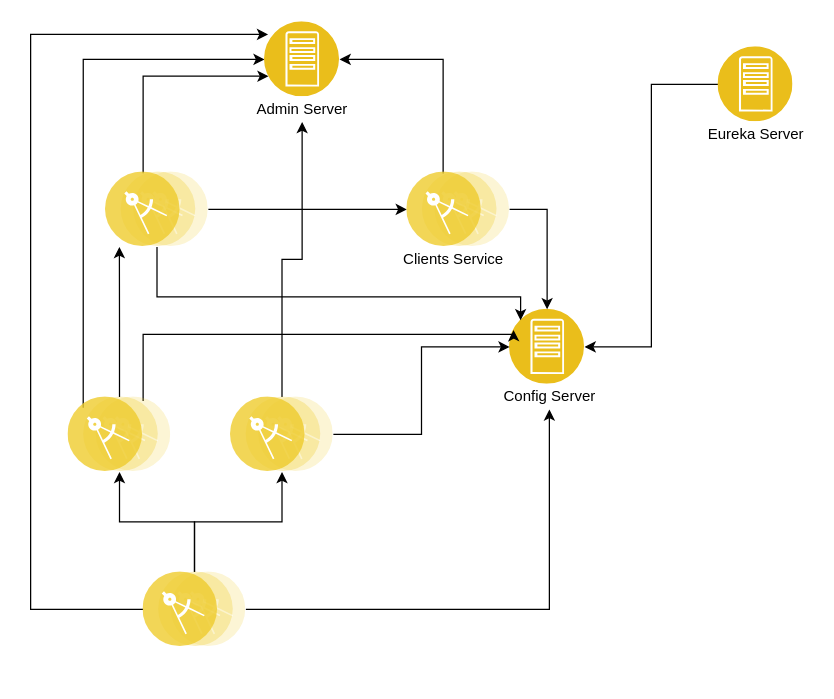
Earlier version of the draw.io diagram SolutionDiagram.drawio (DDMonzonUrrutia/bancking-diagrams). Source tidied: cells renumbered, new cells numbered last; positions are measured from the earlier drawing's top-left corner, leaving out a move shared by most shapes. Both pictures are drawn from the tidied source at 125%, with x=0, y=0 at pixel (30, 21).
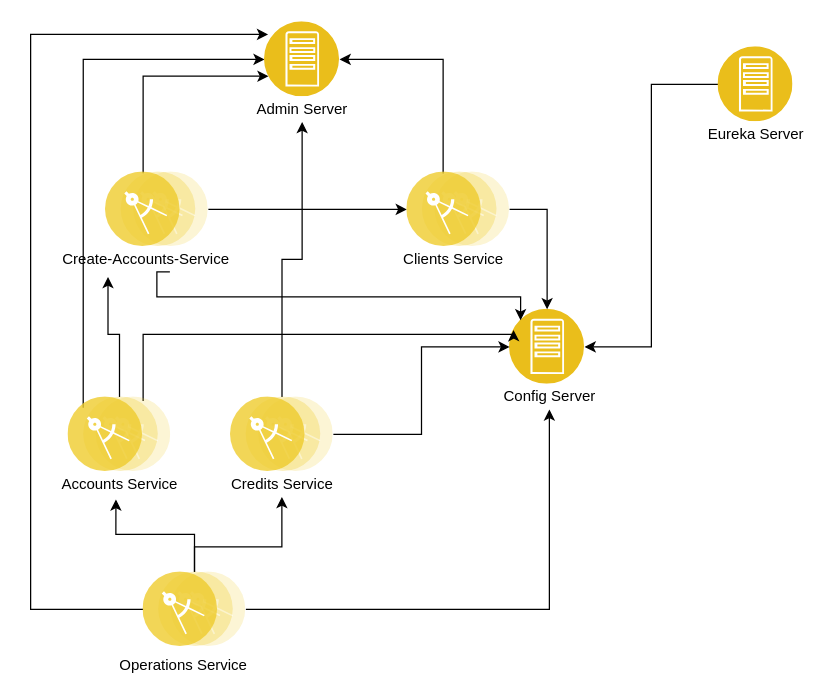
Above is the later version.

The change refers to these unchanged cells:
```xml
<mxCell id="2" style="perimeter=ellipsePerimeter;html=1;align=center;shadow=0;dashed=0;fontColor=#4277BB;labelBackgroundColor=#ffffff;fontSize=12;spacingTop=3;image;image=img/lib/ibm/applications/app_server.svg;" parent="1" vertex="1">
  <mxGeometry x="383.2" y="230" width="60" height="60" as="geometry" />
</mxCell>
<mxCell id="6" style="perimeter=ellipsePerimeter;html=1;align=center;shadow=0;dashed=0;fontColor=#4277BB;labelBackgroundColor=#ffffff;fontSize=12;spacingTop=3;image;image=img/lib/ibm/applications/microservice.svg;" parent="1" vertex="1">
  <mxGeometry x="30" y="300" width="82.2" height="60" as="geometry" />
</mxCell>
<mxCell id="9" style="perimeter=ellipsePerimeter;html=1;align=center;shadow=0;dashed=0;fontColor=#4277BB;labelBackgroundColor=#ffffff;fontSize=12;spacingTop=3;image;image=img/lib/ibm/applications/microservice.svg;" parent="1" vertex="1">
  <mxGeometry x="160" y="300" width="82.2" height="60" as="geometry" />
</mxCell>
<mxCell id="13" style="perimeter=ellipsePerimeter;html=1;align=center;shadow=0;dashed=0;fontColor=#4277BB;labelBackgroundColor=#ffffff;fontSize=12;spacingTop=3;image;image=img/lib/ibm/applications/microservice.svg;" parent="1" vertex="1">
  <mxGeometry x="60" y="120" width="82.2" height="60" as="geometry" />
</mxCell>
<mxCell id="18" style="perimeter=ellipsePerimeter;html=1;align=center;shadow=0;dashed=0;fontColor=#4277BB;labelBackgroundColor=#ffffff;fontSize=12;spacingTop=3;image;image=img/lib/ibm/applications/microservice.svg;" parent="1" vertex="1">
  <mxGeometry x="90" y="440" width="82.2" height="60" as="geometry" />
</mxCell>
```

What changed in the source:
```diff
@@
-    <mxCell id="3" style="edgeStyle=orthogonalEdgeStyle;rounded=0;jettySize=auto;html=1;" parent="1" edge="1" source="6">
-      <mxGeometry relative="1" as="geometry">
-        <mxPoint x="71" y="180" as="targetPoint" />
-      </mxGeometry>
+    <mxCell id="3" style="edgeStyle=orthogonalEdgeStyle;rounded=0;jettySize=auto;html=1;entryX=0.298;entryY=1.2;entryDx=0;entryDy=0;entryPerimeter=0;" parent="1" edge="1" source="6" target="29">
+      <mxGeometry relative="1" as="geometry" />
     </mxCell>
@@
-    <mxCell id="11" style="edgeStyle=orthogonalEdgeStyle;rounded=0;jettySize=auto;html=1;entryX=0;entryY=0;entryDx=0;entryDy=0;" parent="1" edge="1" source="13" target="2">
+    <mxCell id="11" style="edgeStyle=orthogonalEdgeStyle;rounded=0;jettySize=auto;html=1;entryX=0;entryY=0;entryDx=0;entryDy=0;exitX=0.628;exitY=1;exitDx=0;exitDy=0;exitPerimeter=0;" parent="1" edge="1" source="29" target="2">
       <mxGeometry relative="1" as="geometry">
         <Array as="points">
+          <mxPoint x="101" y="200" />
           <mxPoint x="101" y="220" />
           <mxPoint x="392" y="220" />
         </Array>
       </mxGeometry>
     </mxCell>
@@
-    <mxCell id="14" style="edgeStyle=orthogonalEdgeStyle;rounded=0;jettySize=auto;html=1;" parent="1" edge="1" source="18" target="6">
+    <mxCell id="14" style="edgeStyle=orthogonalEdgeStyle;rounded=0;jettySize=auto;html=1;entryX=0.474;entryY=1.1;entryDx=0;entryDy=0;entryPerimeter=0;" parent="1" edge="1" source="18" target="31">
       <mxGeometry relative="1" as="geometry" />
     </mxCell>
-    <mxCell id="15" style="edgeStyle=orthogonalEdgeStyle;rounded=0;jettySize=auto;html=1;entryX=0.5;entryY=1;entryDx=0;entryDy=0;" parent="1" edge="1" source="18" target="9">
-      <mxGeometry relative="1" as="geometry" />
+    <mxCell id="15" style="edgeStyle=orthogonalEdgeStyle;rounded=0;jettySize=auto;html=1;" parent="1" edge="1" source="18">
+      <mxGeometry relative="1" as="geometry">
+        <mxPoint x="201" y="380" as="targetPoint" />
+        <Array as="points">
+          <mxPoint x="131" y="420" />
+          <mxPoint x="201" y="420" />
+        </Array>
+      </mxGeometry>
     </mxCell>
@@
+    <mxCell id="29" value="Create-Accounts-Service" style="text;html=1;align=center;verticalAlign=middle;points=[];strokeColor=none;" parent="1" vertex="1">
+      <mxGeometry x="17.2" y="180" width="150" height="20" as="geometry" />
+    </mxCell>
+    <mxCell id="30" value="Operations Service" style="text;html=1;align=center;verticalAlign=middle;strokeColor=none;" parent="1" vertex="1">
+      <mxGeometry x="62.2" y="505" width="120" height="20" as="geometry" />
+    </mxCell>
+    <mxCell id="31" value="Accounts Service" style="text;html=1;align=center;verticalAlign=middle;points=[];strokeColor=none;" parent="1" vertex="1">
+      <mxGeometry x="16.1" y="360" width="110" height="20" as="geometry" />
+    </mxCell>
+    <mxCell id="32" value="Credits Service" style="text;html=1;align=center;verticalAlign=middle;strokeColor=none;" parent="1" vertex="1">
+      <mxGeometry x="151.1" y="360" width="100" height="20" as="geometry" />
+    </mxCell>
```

Activity: Give back the material word for word and drop the pictures it holds.

Reply:
Earlier version of the draw.io diagram SolutionDiagram.drawio (DDMonzonUrrutia/bancking-diagrams). Source tidied: cells renumbered, new cells numbered last; positions are measured from the earlier drawing's top-left corner, leaving out a move shared by most shapes. Both pictures are drawn from the tidied source at 125%, with x=0, y=0 at pixel (30, 21).
Above is the later version.

The change refers to these unchanged cells:
```xml
<mxCell id="2" style="perimeter=ellipsePerimeter;html=1;align=center;shadow=0;dashed=0;fontColor=#4277BB;labelBackgroundColor=#ffffff;fontSize=12;spacingTop=3;image;image=img/lib/ibm/applications/app_server.svg;" parent="1" vertex="1">
  <mxGeometry x="383.2" y="230" width="60" height="60" as="geometry" />
</mxCell>
<mxCell id="6" style="perimeter=ellipsePerimeter;html=1;align=center;shadow=0;dashed=0;fontColor=#4277BB;labelBackgroundColor=#ffffff;fontSize=12;spacingTop=3;image;image=img/lib/ibm/applications/microservice.svg;" parent="1" vertex="1">
  <mxGeometry x="30" y="300" width="82.2" height="60" as="geometry" />
</mxCell>
<mxCell id="9" style="perimeter=ellipsePerimeter;html=1;align=center;shadow=0;dashed=0;fontColor=#4277BB;labelBackgroundColor=#ffffff;fontSize=12;spacingTop=3;image;image=img/lib/ibm/applications/microservice.svg;" parent="1" vertex="1">
  <mxGeometry x="160" y="300" width="82.2" height="60" as="geometry" />
</mxCell>
<mxCell id="13" style="perimeter=ellipsePerimeter;html=1;align=center;shadow=0;dashed=0;fontColor=#4277BB;labelBackgroundColor=#ffffff;fontSize=12;spacingTop=3;image;image=img/lib/ibm/applications/microservice.svg;" parent="1" vertex="1">
  <mxGeometry x="60" y="120" width="82.2" height="60" as="geometry" />
</mxCell>
<mxCell id="18" style="perimeter=ellipsePerimeter;html=1;align=center;shadow=0;dashed=0;fontColor=#4277BB;labelBackgroundColor=#ffffff;fontSize=12;spacingTop=3;image;image=img/lib/ibm/applications/microservice.svg;" parent="1" vertex="1">
  <mxGeometry x="90" y="440" width="82.2" height="60" as="geometry" />
</mxCell>
```

What changed in the source:
```diff
@@
-    <mxCell id="3" style="edgeStyle=orthogonalEdgeStyle;rounded=0;jettySize=auto;html=1;" parent="1" edge="1" source="6">
-      <mxGeometry relative="1" as="geometry">
-        <mxPoint x="71" y="180" as="targetPoint" />
-      </mxGeometry>
+    <mxCell id="3" style="edgeStyle=orthogonalEdgeStyle;rounded=0;jettySize=auto;html=1;entryX=0.298;entryY=1.2;entryDx=0;entryDy=0;entryPerimeter=0;" parent="1" edge="1" source="6" target="29">
+      <mxGeometry relative="1" as="geometry" />
     </mxCell>
@@
-    <mxCell id="11" style="edgeStyle=orthogonalEdgeStyle;rounded=0;jettySize=auto;html=1;entryX=0;entryY=0;entryDx=0;entryDy=0;" parent="1" edge="1" source="13" target="2">
+    <mxCell id="11" style="edgeStyle=orthogonalEdgeStyle;rounded=0;jettySize=auto;html=1;entryX=0;entryY=0;entryDx=0;entryDy=0;exitX=0.628;exitY=1;exitDx=0;exitDy=0;exitPerimeter=0;" parent="1" edge="1" source="29" target="2">
       <mxGeometry relative="1" as="geometry">
         <Array as="points">
+          <mxPoint x="101" y="200" />
           <mxPoint x="101" y="220" />
           <mxPoint x="392" y="220" />
         </Array>
       </mxGeometry>
     </mxCell>
@@
-    <mxCell id="14" style="edgeStyle=orthogonalEdgeStyle;rounded=0;jettySize=auto;html=1;" parent="1" edge="1" source="18" target="6">
+    <mxCell id="14" style="edgeStyle=orthogonalEdgeStyle;rounded=0;jettySize=auto;html=1;entryX=0.474;entryY=1.1;entryDx=0;entryDy=0;entryPerimeter=0;" parent="1" edge="1" source="18" target="31">
       <mxGeometry relative="1" as="geometry" />
     </mxCell>
-    <mxCell id="15" style="edgeStyle=orthogonalEdgeStyle;rounded=0;jettySize=auto;html=1;entryX=0.5;entryY=1;entryDx=0;entryDy=0;" parent="1" edge="1" source="18" target="9">
-      <mxGeometry relative="1" as="geometry" />
+    <mxCell id="15" style="edgeStyle=orthogonalEdgeStyle;rounded=0;jettySize=auto;html=1;" parent="1" edge="1" source="18">
+      <mxGeometry relative="1" as="geometry">
+        <mxPoint x="201" y="380" as="targetPoint" />
+        <Array as="points">
+          <mxPoint x="131" y="420" />
+          <mxPoint x="201" y="420" />
+        </Array>
+      </mxGeometry>
     </mxCell>
@@
+    <mxCell id="29" value="Create-Accounts-Service" style="text;html=1;align=center;verticalAlign=middle;points=[];strokeColor=none;" parent="1" vertex="1">
+      <mxGeometry x="17.2" y="180" width="150" height="20" as="geometry" />
+    </mxCell>
+    <mxCell id="30" value="Operations Service" style="text;html=1;align=center;verticalAlign=middle;strokeColor=none;" parent="1" vertex="1">
+      <mxGeometry x="62.2" y="505" width="120" height="20" as="geometry" />
+    </mxCell>
+    <mxCell id="31" value="Accounts Service" style="text;html=1;align=center;verticalAlign=middle;points=[];strokeColor=none;" parent="1" vertex="1">
+      <mxGeometry x="16.1" y="360" width="110" height="20" as="geometry" />
+    </mxCell>
+    <mxCell id="32" value="Credits Service" style="text;html=1;align=center;verticalAlign=middle;strokeColor=none;" parent="1" vertex="1">
+      <mxGeometry x="151.1" y="360" width="100" height="20" as="geometry" />
+    </mxCell>
```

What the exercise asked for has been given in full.